Top of SUPPLIED ENTRIES
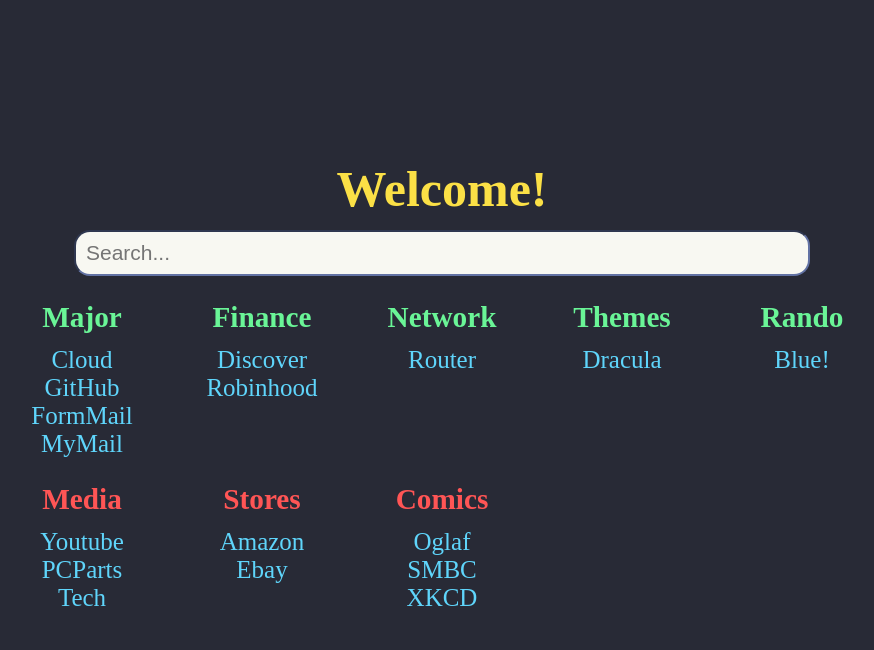
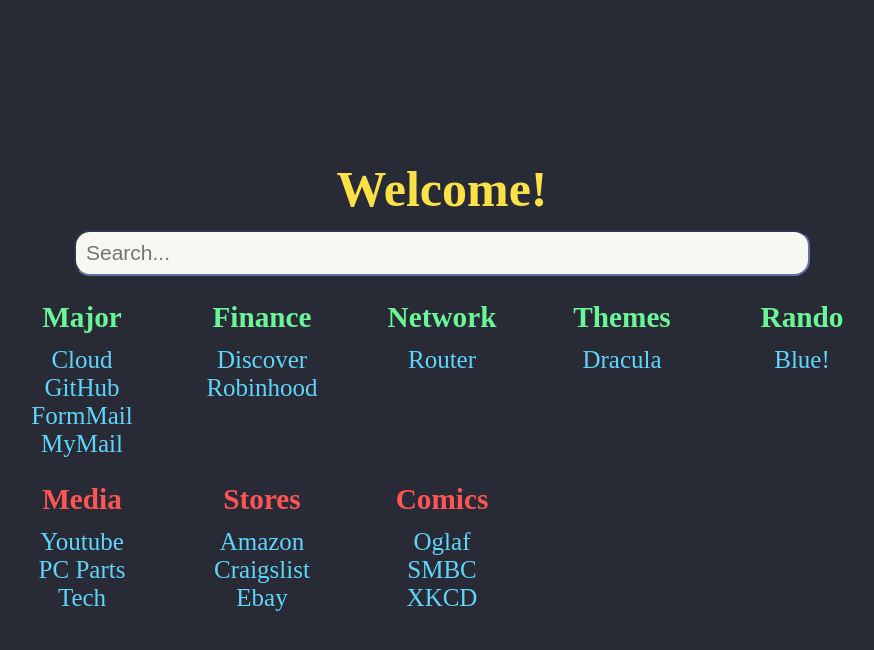
Before and after one commit to jhrush/homePage, a Jekyll site: the page hp.html, which Jekyll copies as it is, in a window 1280 px wide. Shown: the top 650 px of the page, without its empty margins (198-1072 px from the left). Built offline with Jekyll 4.4.1, drawn with Linux system fonts in a browser that asks for light colours.

Commit message:
Update hp.html

```diff
--- a/hp.html
+++ b/hp.html
@@ -101,7 +101,7 @@ input:focus {
 	  <a href="https://mail.google.com/mail/u/0/#inbox">MyMail</a><br>
 	  <h3 style="color:#ff5555;"> Media </h3>
 	  <a href="https://www.youtube.com/">Youtube</a><br>
-	  <a href="https://www.reddit.com/r/buildapcsales/">PCParts</a><br>
+	  <a href="https://www.reddit.com/r/buildapcsales/">PC Parts</a><br>
 	  <a href="https://boards.4channel.org/g/catalog">Tech</a><br>
 	  <a href=""></a><br>
 	</div>
@@ -114,8 +114,8 @@ input:focus {
 	  <a href=""></a><br>
 	  <h3 style="color:#ff5555;"> Stores </h3>
 	  <a href="https://smile.amazon.com/">Amazon</a><br>
+		<a href="https://craigslist.org/">Craigslist</a><br>
 	  <a href="https://www.ebay.com/">Ebay</a><br>
-	  <a href=""></a><br>
 	  <a href=""></a><br>
 	</div>
 
```
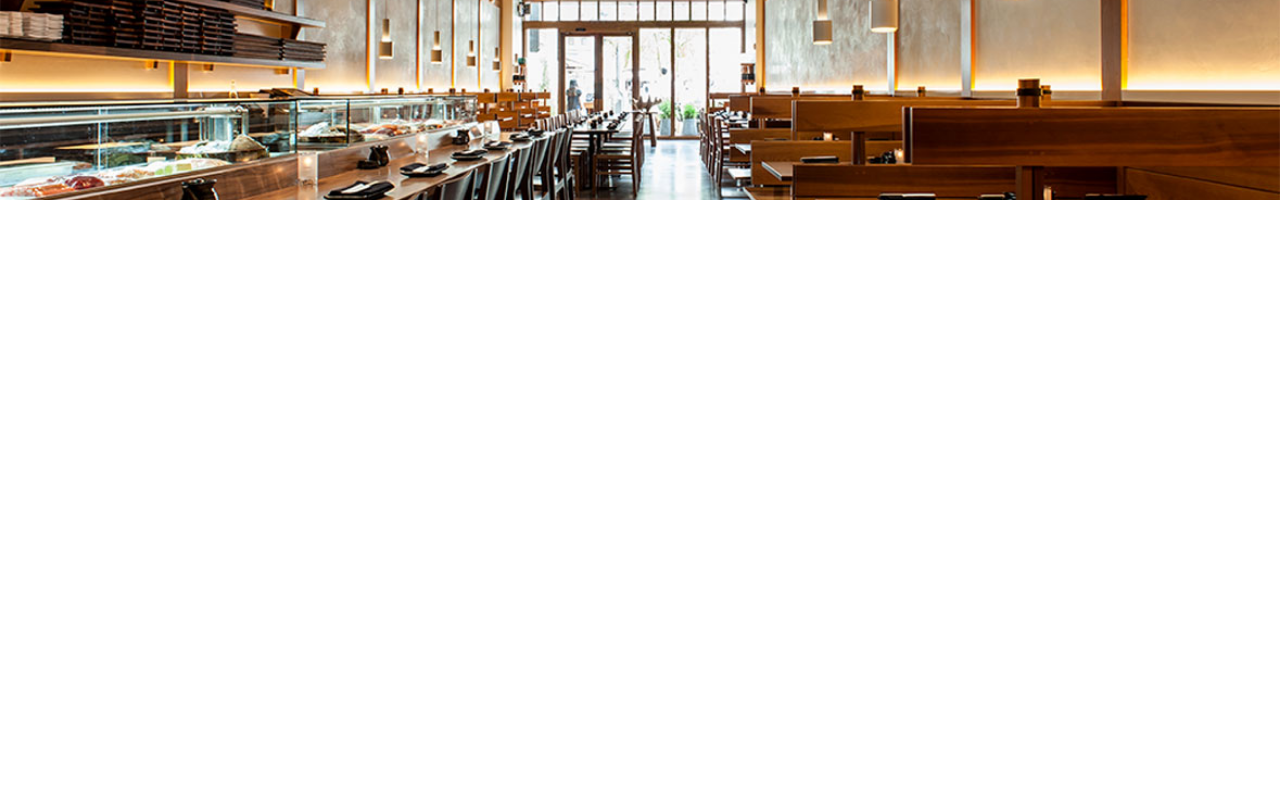
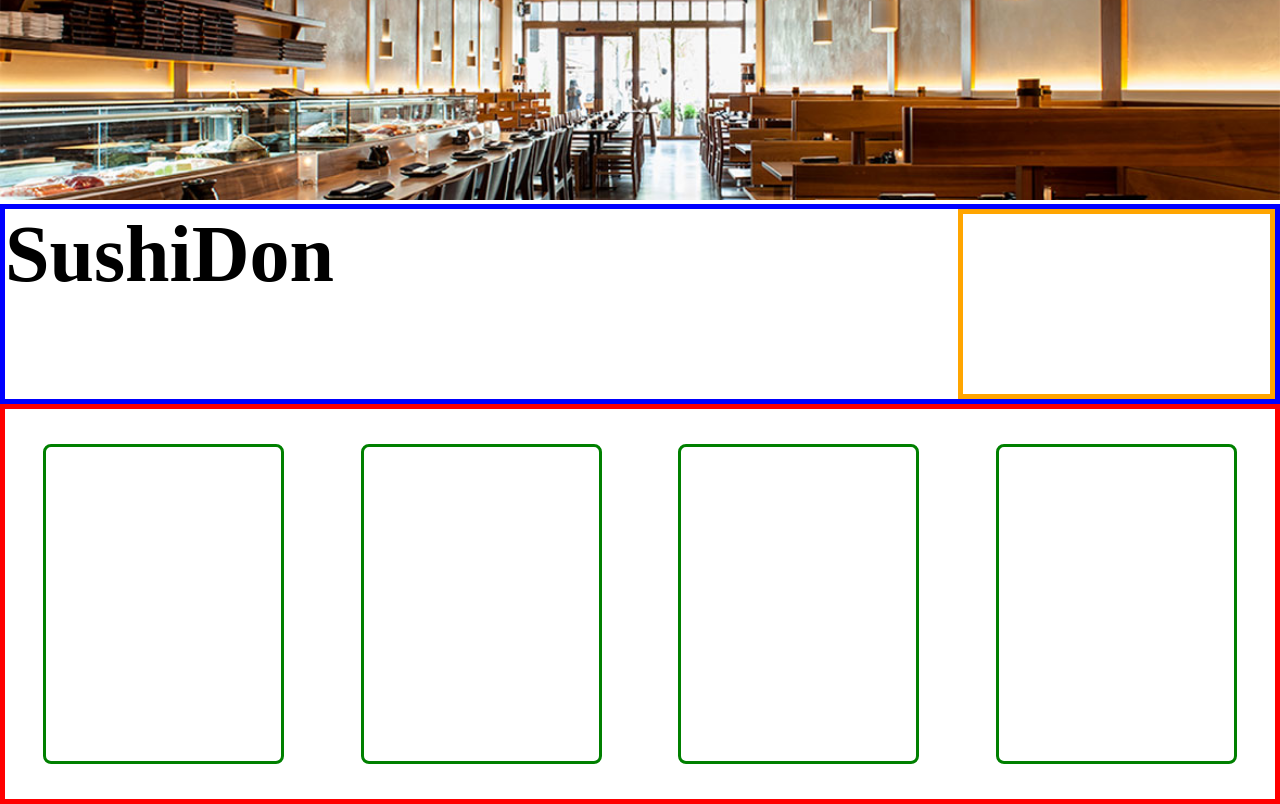
Before and after one commit to instructor-org/web-client, a React (Create React App) app: page / in a window 1280 px wide. Built offline with nearby package versions, Linux system fonts and the light colour scheme.

Commit message:
feat: initial mock-up html and css

```diff
--- a/src/pages/establishment/Establishment.js
+++ b/src/pages/establishment/Establishment.js
@@ -7,6 +7,16 @@
   return (
     <>
       <Banner />
+      <div className="header">
+        <h1 className="establishment__name">SushiDon</h1>
+        <div className='icon__container'></div>
+      </div>
+      <div className="review__carousel">
+        <div className="review__card"></div>
+        <div className="review__card"></div>
+        <div className="review__card"></div>
+        <div className="review__card"></div>
+      </div>
     </>
   )
 }
--- a/src/pages/establishment/establishment.css
+++ b/src/pages/establishment/establishment.css
@@ -0,0 +1,36 @@
+.header {
+  height: 25vh;
+  width: 100vw;
+  display: flex;
+  flex-direction: row;
+  border: 5px solid blue;
+}
+
+.establishment__name {
+  font-size: 5rem;
+  width: 75%;
+}
+
+.icon__container {
+  height: 100%;
+  width: 25%;
+  border: 5px solid orange;
+}
+
+.review__carousel {
+  height: 50vh;
+  width: 100Vw;
+  display: flex;
+  flex-direction: row;
+  align-items: center;
+  justify-content: flex-start;
+  border: 5px solid red;
+}
+
+.review__card {
+  height: 40vh;
+  width: 25Vw;
+  margin: 0 3%;
+  border: 3px solid green;
+  border-radius: 8px;
+}
```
Bottom of SUPPLIED ENTRIES
For the word "solid", go through the records and show each line that carries it.

◆ **TASK OUTPUT**
+  border: 5px solid blue;
+  border: 5px solid orange;
+  border: 5px solid red;
+  border: 3px solid green;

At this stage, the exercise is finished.